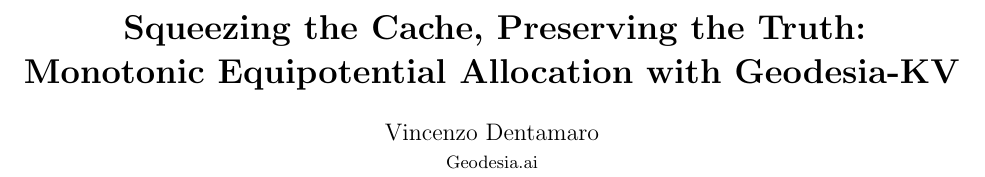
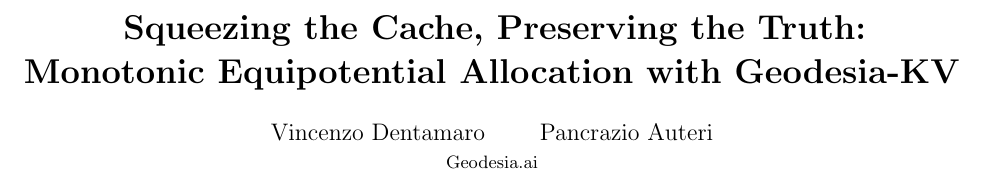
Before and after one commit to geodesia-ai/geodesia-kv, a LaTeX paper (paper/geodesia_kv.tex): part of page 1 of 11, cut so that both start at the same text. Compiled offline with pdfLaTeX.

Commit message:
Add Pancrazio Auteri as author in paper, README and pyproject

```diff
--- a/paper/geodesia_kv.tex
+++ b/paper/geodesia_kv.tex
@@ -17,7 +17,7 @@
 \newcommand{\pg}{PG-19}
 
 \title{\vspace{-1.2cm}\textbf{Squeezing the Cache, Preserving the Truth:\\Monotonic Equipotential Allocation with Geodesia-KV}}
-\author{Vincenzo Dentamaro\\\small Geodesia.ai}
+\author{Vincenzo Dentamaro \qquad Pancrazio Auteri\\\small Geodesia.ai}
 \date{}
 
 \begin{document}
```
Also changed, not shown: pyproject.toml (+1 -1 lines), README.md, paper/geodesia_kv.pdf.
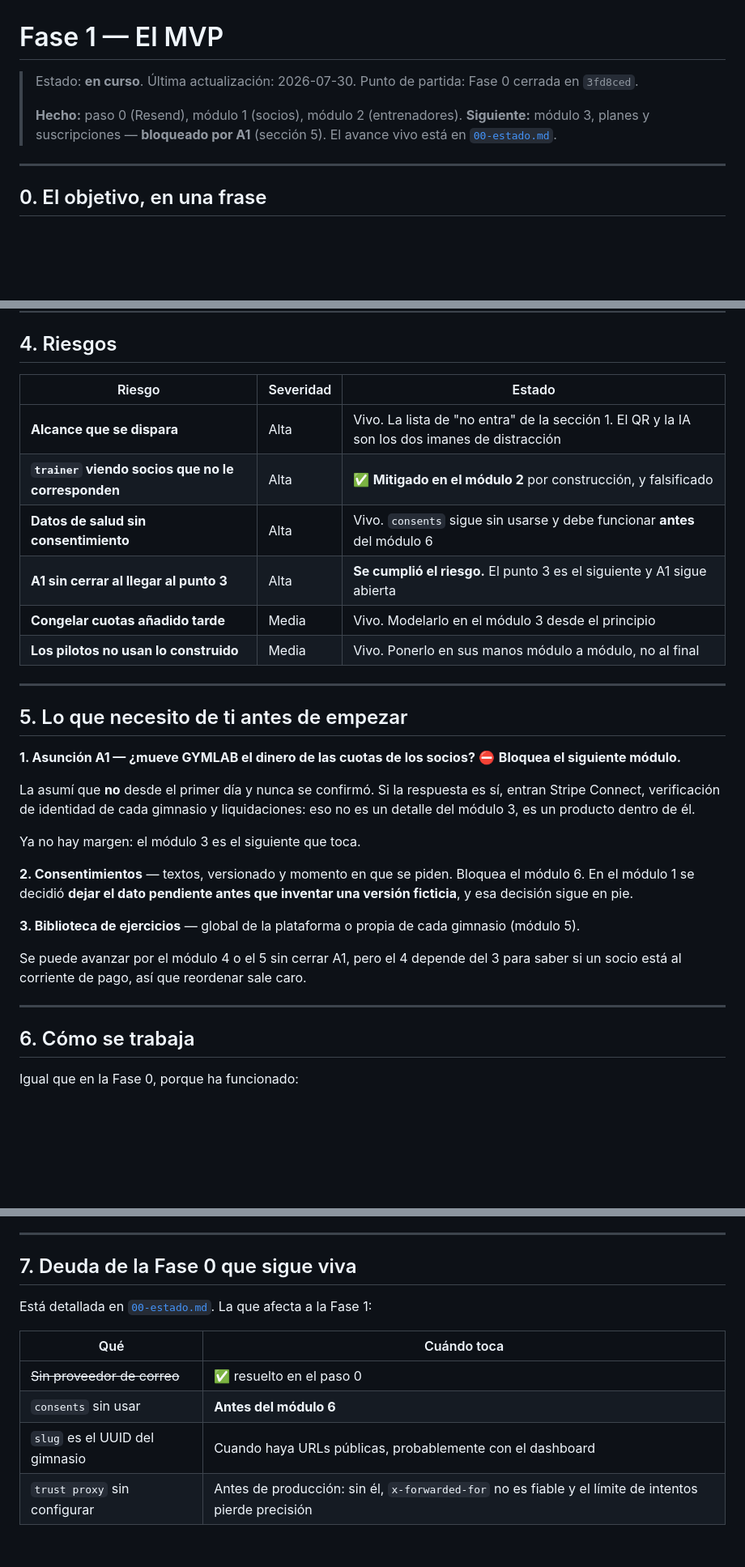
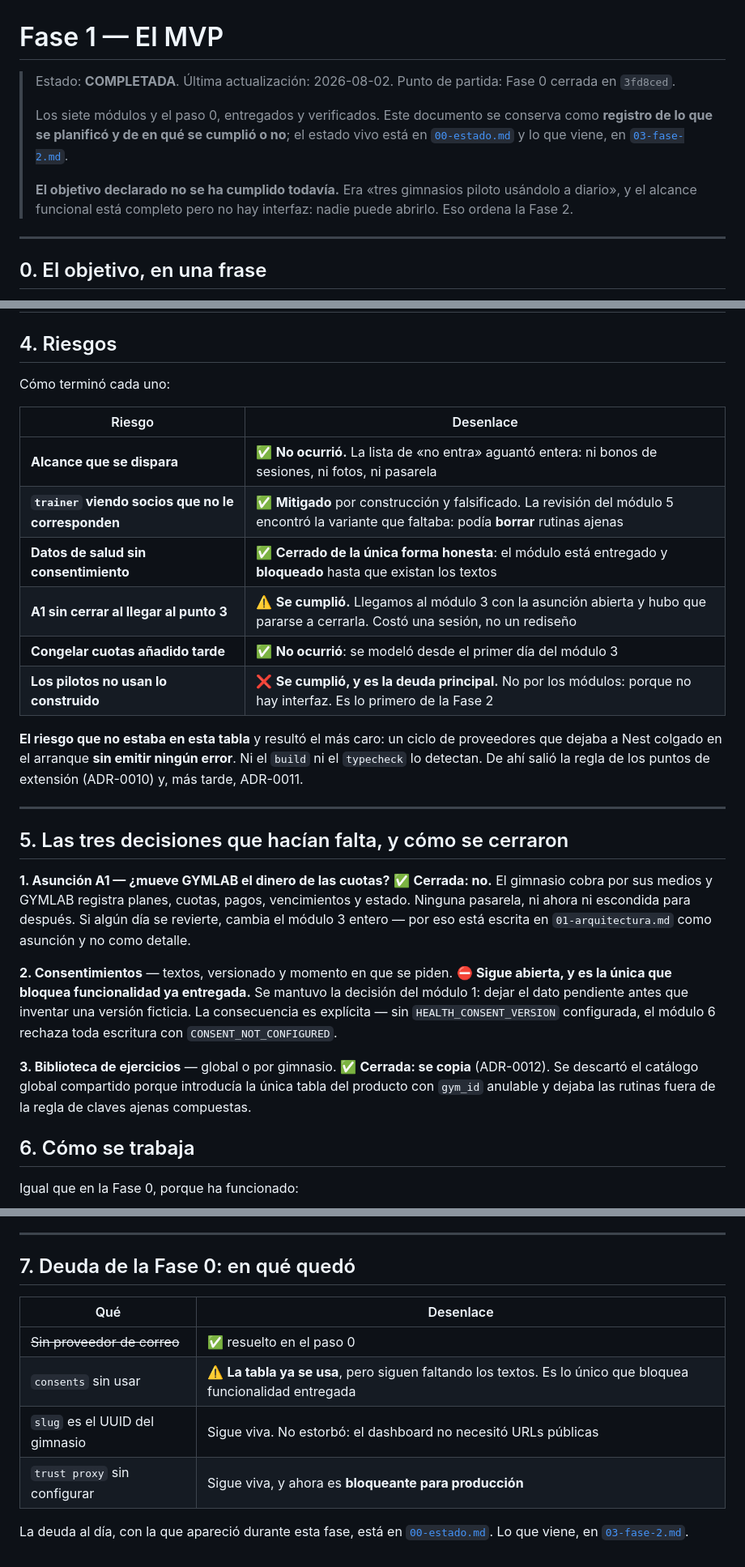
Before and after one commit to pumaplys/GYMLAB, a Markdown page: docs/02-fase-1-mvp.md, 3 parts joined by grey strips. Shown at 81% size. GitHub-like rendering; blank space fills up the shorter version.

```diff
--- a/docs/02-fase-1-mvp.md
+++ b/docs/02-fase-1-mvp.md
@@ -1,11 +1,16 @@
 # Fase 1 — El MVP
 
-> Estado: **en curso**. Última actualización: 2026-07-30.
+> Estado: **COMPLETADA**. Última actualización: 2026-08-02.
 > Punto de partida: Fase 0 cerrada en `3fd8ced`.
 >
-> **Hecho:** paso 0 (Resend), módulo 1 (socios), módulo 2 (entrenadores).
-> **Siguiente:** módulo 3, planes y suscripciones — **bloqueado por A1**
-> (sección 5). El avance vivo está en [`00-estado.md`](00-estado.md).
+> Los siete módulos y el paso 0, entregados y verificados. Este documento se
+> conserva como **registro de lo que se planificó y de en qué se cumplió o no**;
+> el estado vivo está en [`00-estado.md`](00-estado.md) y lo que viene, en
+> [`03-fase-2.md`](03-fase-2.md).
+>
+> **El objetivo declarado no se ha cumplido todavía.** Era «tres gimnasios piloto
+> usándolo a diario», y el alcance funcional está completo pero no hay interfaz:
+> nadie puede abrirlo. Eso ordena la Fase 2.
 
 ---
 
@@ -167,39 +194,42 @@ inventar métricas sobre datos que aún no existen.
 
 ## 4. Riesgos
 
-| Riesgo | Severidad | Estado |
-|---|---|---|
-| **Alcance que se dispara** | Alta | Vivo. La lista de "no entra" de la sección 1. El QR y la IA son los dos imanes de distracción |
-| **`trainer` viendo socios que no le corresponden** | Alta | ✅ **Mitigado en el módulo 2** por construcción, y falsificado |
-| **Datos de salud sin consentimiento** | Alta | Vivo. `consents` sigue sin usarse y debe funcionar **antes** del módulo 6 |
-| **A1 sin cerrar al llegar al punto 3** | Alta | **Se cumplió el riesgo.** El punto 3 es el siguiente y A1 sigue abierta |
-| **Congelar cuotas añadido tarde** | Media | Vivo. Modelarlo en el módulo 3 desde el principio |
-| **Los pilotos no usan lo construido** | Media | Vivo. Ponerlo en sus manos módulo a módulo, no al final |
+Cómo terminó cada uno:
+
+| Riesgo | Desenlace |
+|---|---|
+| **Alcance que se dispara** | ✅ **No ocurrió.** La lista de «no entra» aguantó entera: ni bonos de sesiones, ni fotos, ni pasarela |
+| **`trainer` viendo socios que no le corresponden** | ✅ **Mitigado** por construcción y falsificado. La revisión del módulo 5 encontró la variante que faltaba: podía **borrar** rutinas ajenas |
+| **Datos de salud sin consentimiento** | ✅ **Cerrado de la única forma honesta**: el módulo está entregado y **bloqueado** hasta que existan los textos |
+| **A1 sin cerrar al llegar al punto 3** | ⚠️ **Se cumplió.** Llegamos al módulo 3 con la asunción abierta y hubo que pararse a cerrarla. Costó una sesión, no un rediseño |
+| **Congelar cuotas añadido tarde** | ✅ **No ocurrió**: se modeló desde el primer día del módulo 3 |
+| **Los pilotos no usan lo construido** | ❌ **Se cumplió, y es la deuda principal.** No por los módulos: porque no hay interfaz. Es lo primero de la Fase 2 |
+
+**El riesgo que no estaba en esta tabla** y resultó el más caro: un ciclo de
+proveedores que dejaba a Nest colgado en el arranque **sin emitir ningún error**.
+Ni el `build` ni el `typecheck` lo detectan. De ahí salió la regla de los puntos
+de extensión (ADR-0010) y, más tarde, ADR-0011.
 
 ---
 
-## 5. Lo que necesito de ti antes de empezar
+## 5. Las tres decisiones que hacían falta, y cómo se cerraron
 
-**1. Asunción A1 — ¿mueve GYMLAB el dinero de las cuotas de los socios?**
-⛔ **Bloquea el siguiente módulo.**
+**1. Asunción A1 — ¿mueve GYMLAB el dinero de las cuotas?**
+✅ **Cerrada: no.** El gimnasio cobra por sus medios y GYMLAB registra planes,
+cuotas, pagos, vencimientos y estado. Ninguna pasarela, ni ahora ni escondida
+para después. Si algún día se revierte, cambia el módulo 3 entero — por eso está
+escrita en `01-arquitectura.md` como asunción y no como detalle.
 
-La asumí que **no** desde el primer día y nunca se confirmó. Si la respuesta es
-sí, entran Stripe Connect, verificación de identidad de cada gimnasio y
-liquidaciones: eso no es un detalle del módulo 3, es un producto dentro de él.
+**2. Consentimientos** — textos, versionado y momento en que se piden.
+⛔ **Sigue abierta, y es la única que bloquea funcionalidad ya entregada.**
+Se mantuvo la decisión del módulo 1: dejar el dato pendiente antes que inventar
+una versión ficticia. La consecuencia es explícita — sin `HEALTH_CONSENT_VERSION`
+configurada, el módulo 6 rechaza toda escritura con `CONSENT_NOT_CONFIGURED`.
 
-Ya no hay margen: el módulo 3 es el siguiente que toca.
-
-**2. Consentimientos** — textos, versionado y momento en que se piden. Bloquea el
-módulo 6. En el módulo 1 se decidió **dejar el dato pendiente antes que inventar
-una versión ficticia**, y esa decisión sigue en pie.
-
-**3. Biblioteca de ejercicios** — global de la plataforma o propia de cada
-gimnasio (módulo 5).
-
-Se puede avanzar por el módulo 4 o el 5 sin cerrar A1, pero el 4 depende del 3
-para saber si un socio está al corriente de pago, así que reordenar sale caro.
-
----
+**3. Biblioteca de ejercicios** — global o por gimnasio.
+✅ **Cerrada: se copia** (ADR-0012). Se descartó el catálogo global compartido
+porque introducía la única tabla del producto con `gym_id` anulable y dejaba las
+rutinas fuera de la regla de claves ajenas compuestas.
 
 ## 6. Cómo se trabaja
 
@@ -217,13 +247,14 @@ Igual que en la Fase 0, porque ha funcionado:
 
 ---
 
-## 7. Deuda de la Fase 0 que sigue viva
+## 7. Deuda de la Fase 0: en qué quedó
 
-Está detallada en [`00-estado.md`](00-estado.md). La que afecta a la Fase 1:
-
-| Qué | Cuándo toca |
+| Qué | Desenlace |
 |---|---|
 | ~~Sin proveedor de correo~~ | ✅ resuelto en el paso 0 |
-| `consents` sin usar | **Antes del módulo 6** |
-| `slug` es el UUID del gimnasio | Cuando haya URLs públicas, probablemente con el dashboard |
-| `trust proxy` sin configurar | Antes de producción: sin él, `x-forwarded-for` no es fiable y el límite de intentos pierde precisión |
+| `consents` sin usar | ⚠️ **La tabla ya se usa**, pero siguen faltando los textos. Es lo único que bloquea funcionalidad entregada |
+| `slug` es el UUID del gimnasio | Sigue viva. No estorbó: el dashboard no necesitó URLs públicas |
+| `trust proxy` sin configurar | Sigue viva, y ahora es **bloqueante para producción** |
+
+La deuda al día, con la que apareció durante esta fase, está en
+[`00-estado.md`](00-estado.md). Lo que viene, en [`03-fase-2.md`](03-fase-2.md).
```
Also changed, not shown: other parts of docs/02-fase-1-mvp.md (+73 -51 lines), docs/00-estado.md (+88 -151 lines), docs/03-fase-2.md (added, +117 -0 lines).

--*--

- **ACTIVITY**:
Look through the entries. Copy out each line with "cumplió" in it.

- **WRITTEN REPLY**:
+> conserva como **registro de lo que se planificó y de en qué se cumplió o no**;
-| **A1 sin cerrar al llegar al punto 3** | Alta | **Se cumplió el riesgo.** El punto 3 es el siguiente y A1 sigue abierta |
+| **A1 sin cerrar al llegar al punto 3** | ⚠️ **Se cumplió.** Llegamos al módulo 3 con la asunción abierta y hubo que pararse a cerrarla. Costó una sesión, no un rediseño |
+| **Los pilotos no usan lo construido** | ❌ **Se cumplió, y es la deuda principal.** No por los módulos: porque no hay interfaz. Es lo primero de la Fase 2 |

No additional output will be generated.